The trend you mention is one that has been occurring in Western Europe for three decades or so, yet Norway (and most of Scandinavia) continually ranks high in both the prosperity and happiness of its citizens. Further, the trend has been occurring for longer than a cohesive gay rights movement, let alone gay marriage, has existed in most of these countries. Oddly enough, these are also some of the countries in the Western world that rank highest in communal thinking!You could argue that the fact that gay people are allowed to get married won't impinge on the ability of straight people to have babies, but you can't argue against the fact that the precedent alters the existing incentives so we're starting to reward people for making an emotional scene instead of motivating people to advance society in the most effective way possible. So in countries like Norway, where for many years marriage has been defined as an expression of love instead of a contract to foster an environment conducive to childrearing, you have many more cases of illegitimate parenting.

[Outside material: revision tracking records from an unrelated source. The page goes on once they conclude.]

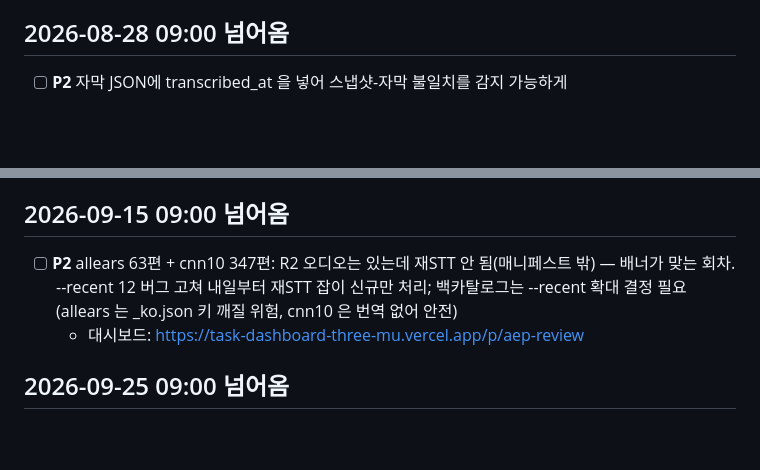
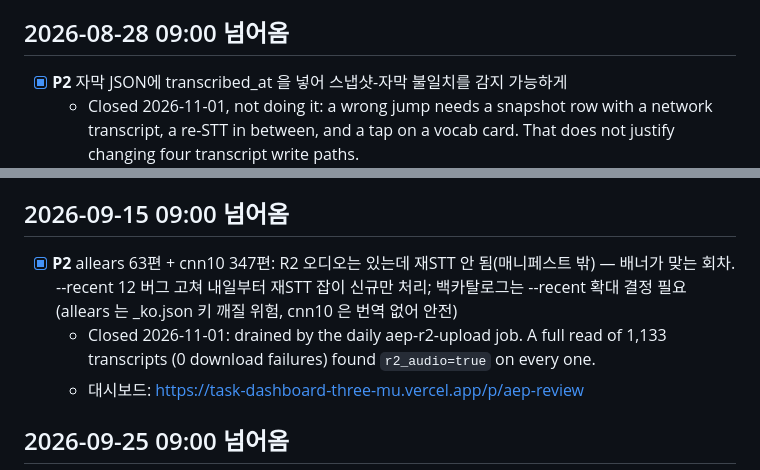
Before and after one commit to youngsancha/aep-review, a Markdown page: TASKS.md, 2 parts joined by grey strips. GitHub-like rendering; blank space fills up the shorter version.

Commit message:
chore(tasks): close items settled by measurement
The re-STT backlog is drained: all 1,133 transcripts carry r2_audio=true. The
transcribed_at snapshot check is closed as not worth four write paths.

Co-Authored-By: Claude Opus 5.5 <noreply@anthropic.com>
Claude-Session: https://claude.ai/code/session_01Jdhfcr3MHGpDEzm5EJsgrn

```diff
--- a/TASKS.md
+++ b/TASKS.md
@@ -128,7 +128,8 @@
 
 ## 2026-08-28 09:00 넘어옴
 
-- [ ] **P2** 자막 JSON에 transcribed_at 을 넣어 스냅샷-자막 불일치를 감지 가능하게
+- [x] **P2** 자막 JSON에 transcribed_at 을 넣어 스냅샷-자막 불일치를 감지 가능하게
+  - Closed 2026-11-01, not doing it: a wrong jump needs a snapshot row with a network transcript, a re-STT in between, and a tap on a vocab card. That does not justify changing four transcript write paths.
   - 메모: ui/db.js getEpisode 가 스냅샷 폴백을 쓰는데 자막은 네트워크에서 새로 받는 조합에서, 그 사이 재STT가 돌았다면 vocab의 sentence_start_sec가 옛 자막 기준이라 vocab 탭 점프가 어긋난다. 지금은 클라이언트가 감지 불가 — transcripts/{id}.json 에 transcribed_at 이 없고 ?v= 는 캐시버스터일 뿐 내용을 고르지 않는다(파일은 제자리에서 덮임). ingest 가 자막 JSON 에 transcribed_at 을 쓰면 db.js 에서 대조해 어긋난 vocab 시각을 버릴 수 있다. xcheck 패널 grok 지적 2026-08-27.
   - 대시보드: https://task-dashboard-three-mu.vercel.app/p/aep-review
   <!-- td:84e2ae32-609c-4271-a518-b8ff347d4cf1 -->
@@ -159,7 +160,8 @@
 
 ## 2026-09-15 09:00 넘어옴
 
-- [ ] **P2** allears 63편 + cnn10 347편: R2 오디오는 있는데 재STT 안 됨(매니페스트 밖) — 배너가 맞는 회차. --recent 12 버그 고쳐 내일부터 재STT 잡이 신규만 처리; 백카탈로그는 --recent 확대 결정 필요(allears 는 _ko.json 키 깨질 위험, cnn10 은 번역 없어 안전)
+- [x] **P2** allears 63편 + cnn10 347편: R2 오디오는 있는데 재STT 안 됨(매니페스트 밖) — 배너가 맞는 회차. --recent 12 버그 고쳐 내일부터 재STT 잡이 신규만 처리; 백카탈로그는 --recent 확대 결정 필요(allears 는 _ko.json 키 깨질 위험, cnn10 은 번역 없어 안전)
+  - Closed 2026-11-01: drained by the daily aep-r2-upload job. A full read of 1,133 transcripts (0 download failures) found `r2_audio=true` on every one.
   - 대시보드: https://task-dashboard-three-mu.vercel.app/p/aep-review
   <!-- td:ba87b74a-123d-4c78-9cdf-893ed4c77a93 -->
 
```
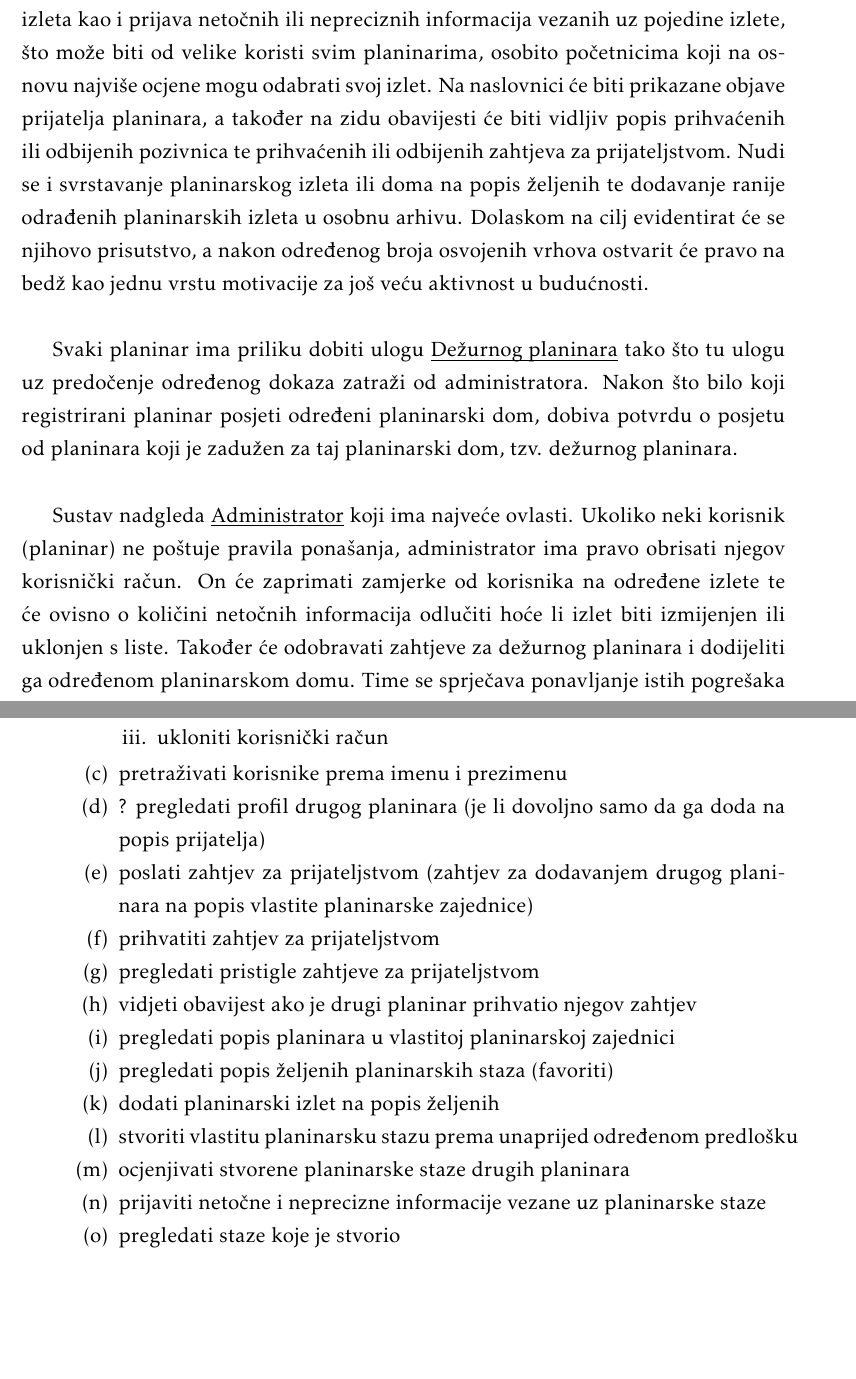
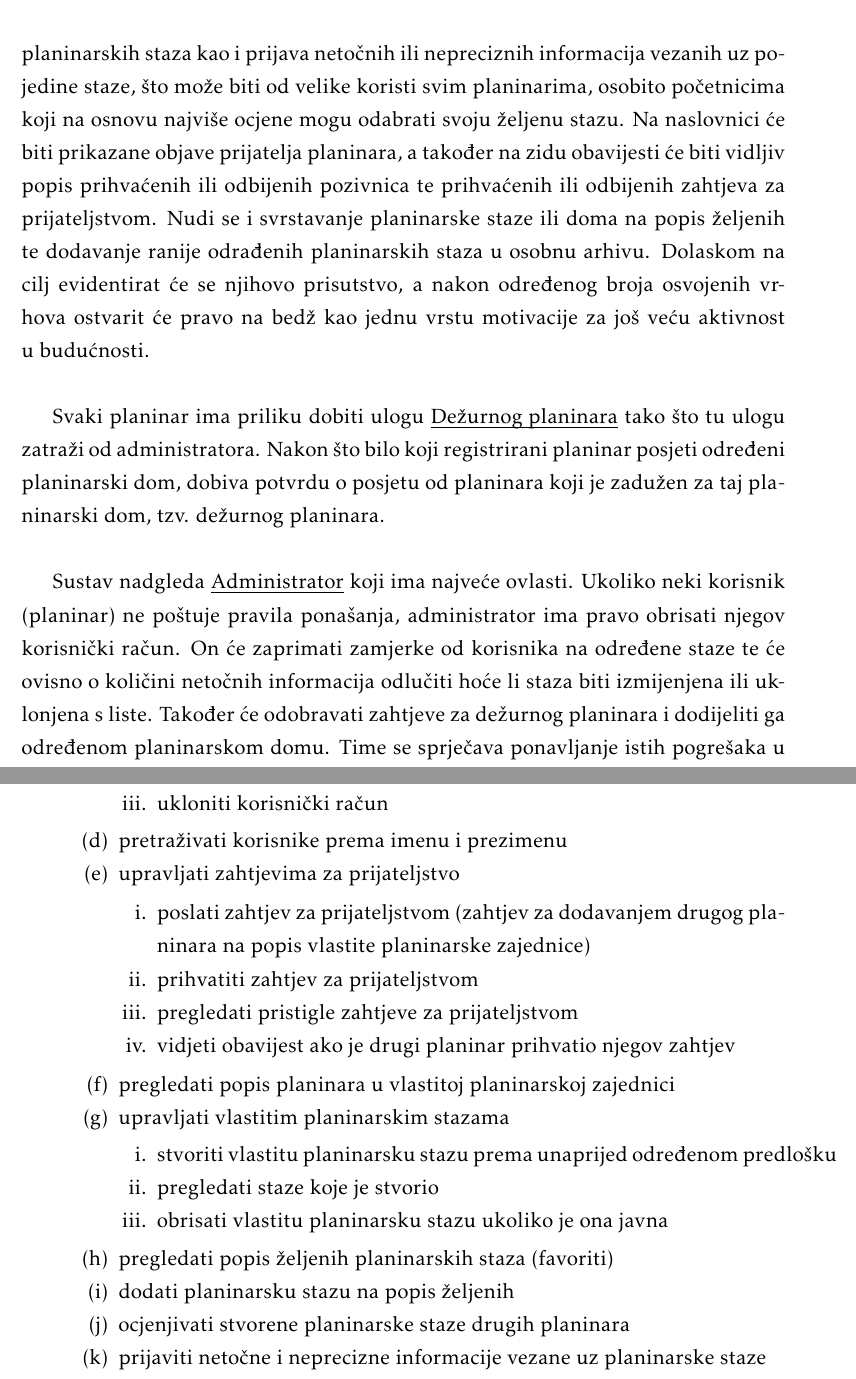
Before and after one commit to helen1c/Software_Engineering_RuntimeTerror, a LaTeX document (Dokumentacija/PROGI_2020_RuntimeTerror.tex, which reads Dokumentacija/Opis_projektnog_zadatka.tex, Dokumentacija/Specifikacija_programske_potpore.tex): two parts of pages 6 and 10 of 41, joined at a grey line, cut so that both start at the same text, the shorter picture padded with empty space. The pictures show the PDF file Dokumentacija/PROGI_2020_RuntimeTerror.pdf that the author committed with the source.

Commit message:
[#6] Fix project task description and group functionalities

```diff
--- a/Dokumentacija/Opis_projektnog_zadatka.tex
+++ b/Dokumentacija/Opis_projektnog_zadatka.tex
@@ -21,3 +20,4 @@
 			\item sliku
 		\end{packed_item}
 
+		Nakon što se korisnik registrira dodijelit će mu se uloga \underbar{Planinar} i moći će pristupiti vlastitom profilu. Omogućit će mu se pregled i uređivanje osobnih podataka te u krajnjem slučaju uklanjanje korisničkog računa. Planinar može uspostaviti odnos s ostalim registriranim planinarima tako što šalje zahtjeve za "prijateljstvom", odnosno zahtjeve za dodavanje na popis vlastite planinarske zajednice, ali i na način da ostale članove svoje planinarske zajednice pozove na određeni događaj. Prema unaprijed određenom predlošku dopušta se stvaranje vlastitih planinarskih staza kao i vlastitih događaja. Uz to se nudi i mogućnost ocjenjivanja stvorenih planinarskih staza kao i prijava netočnih ili nepreciznih informacija vezanih uz pojedine staze, što može biti od velike koristi svim planinarima, osobito početnicima koji na osnovu najviše ocjene mogu odabrati svoju željenu stazu. Na naslovnici će biti prikazane objave prijatelja planinara, a također na zidu obavijesti će biti vidljiv popis prihvaćenih ili odbijenih pozivnica te prihvaćenih ili odbijenih zahtjeva za prijateljstvom. Nudi se i svrstavanje planinarske staze ili doma na popis željenih te dodavanje ranije odrađenih planinarskih staza u osobnu arhivu. Dolaskom na cilj evidentirat će se njihovo prisutstvo, a nakon određenog broja osvojenih vrhova ostvarit će pravo na bedž kao jednu vrstu motivacije za još veću aktivnost u budućnosti. \\
@@ -25,7 +24,7 @@
 
-		Svaki planinar ima priliku dobiti ulogu \underbar{Dežurnog planinara} tako što tu ulogu uz predočenje određenog dokaza zatraži od administratora. Nakon što bilo koji registrirani planinar posjeti određeni planinarski dom, dobiva potvrdu o posjetu od planinara koji je zadužen za taj planinarski dom, tzv. dežurnog planinara.\\
+		Svaki planinar ima priliku dobiti ulogu \underbar{Dežurnog planinara} tako što tu ulogu zatraži od administratora. Nakon što bilo koji registrirani planinar posjeti određeni planinarski dom, dobiva potvrdu o posjetu od planinara koji je zadužen za taj planinarski dom, tzv. dežurnog planinara.\\
 
-		Sustav nadgleda \underbar{Administrator} koji ima najveće ovlasti. Ukoliko neki korisnik (planinar) ne poštuje pravila ponašanja, administrator ima pravo obrisati njegov korisnički račun. On će zaprimati zamjerke od korisnika na određene izlete te će ovisno o količini netočnih informacija odlučiti hoće li izlet biti izmijenjen ili uklonjen s liste. Također će odobravati zahtjeve za dežurnog planinara i dodijeliti ga određenom planinarskom domu. Time se sprječava ponavljanje istih pogrešaka u budućnosti i aplikacija će biti sve točnija i vjerodostojnija.
+		Sustav nadgleda \underbar{Administrator} koji ima najveće ovlasti. Ukoliko neki korisnik (planinar) ne poštuje pravila ponašanja, administrator ima pravo obrisati njegov korisnički račun. On će zaprimati zamjerke od korisnika na određene staze te će ovisno o količini netočnih informacija odlučiti hoće li staza biti izmijenjena ili uklonjena s liste. Također će odobravati zahtjeve za dežurnog planinara i dodijeliti ga određenom planinarskom domu. Time se sprječava ponavljanje istih pogrešaka u budućnosti i aplikacija će biti sve točnija i vjerodostojnija.
 
 
 		\section{Primjeri sličnih rješenja}
--- a/Dokumentacija/Specifikacija_programske_potpore.tex
+++ b/Dokumentacija/Specifikacija_programske_potpore.tex
@@ -55,8 +56,6 @@
 
 						\end{packed_enum}
 					\item pretraživati korisnike prema imenu i prezimenu
-					\item ? pregledati profil drugog planinara (je li dovoljno samo da ga doda na popis prijatelja)
-					\item poslati zahtjev za prijateljstvom (zahtjev za dodavanjem drugog planinara na popis vlastite planinarske zajednice)
-					\item prihvatiti zahtjev za prijateljstvom
-					\item pregledati pristigle zahtjeve za prijateljstvom
-					\item vidjeti obavijest ako je drugi planinar prihvatio njegov zahtjev
+					\item upravljati zahtjevima za prijateljstvo
+
+						\begin{packed_enum}
@@ -63,10 +65,17 @@
+							\item vidjeti obavijest ako je drugi planinar prihvatio njegov zahtjev
+						\end{packed_enum}
+
 					\item pregledati popis planinara u vlastitoj planinarskoj zajednici
+					\item upravljati vlastitim planinarskim stazama
+					\begin{packed_enum}
+						\item stvoriti vlastitu planinarsku stazu prema unaprijed određenom predlošku
+						\item pregledati staze koje je stvorio
+						\item obrisati vlastitu planinarsku stazu ukoliko je ona javna
+					\end{packed_enum}
 					\item pregledati popis željenih planinarskih staza (favoriti)
-					\item dodati planinarski izlet na popis željenih
-					\item stvoriti vlastitu planinarsku stazu prema unaprijed određenom predlošku
+					\item dodati planinarsku stazu na popis željenih
 					\item ocjenjivati stvorene planinarske staze drugih planinara
 					\item prijaviti netočne i neprecizne informacije vezane uz planinarske staze
-					\item pregledati staze koje je stvorio
 					\item stvoriti događaj vidljiv na naslovnici na koji može
 						\begin{packed_enum}
 
```
Also changed, not shown: Dokumentacija/PROGI_2020_RuntimeTerror.pdf, Dokumentacija/Opis_projektnog_zadatka.tex (4 more changed lines), Dokumentacija/Specifikacija_programske_potpore.tex (12 more changed lines).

Traditional marriage isn't meant to protect homophobic religious fundamentalist interests, it's meant to protect the interests of the future of society.
We can argue about the impact of easy contraception and no-fault divorce upon the psyche of the family, and there I would make an entirely different case, but it's ultimately a very different set of circumstances.